• [REQUIRED ACTION]: Please give the data below again in full, exactly as it stands.

Detected change data:
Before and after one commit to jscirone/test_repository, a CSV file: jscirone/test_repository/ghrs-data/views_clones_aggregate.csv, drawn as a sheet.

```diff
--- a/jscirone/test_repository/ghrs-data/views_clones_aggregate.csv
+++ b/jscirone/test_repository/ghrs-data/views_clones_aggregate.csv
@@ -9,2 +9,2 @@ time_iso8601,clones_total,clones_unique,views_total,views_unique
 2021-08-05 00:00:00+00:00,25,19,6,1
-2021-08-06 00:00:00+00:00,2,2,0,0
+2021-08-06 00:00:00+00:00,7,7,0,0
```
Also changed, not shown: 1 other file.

• [OUTPUT OF THE TASK]:
Before and after one commit to jscirone/test_repository, a CSV file: jscirone/test_repository/ghrs-data/views_clones_aggregate.csv, drawn as a sheet.

```diff
--- a/jscirone/test_repository/ghrs-data/views_clones_aggregate.csv
+++ b/jscirone/test_repository/ghrs-data/views_clones_aggregate.csv
@@ -9,2 +9,2 @@ time_iso8601,clones_total,clones_unique,views_total,views_unique
 2021-08-05 00:00:00+00:00,25,19,6,1
-2021-08-06 00:00:00+00:00,2,2,0,0
+2021-08-06 00:00:00+00:00,7,7,0,0
```
Also changed, not shown: 1 other file.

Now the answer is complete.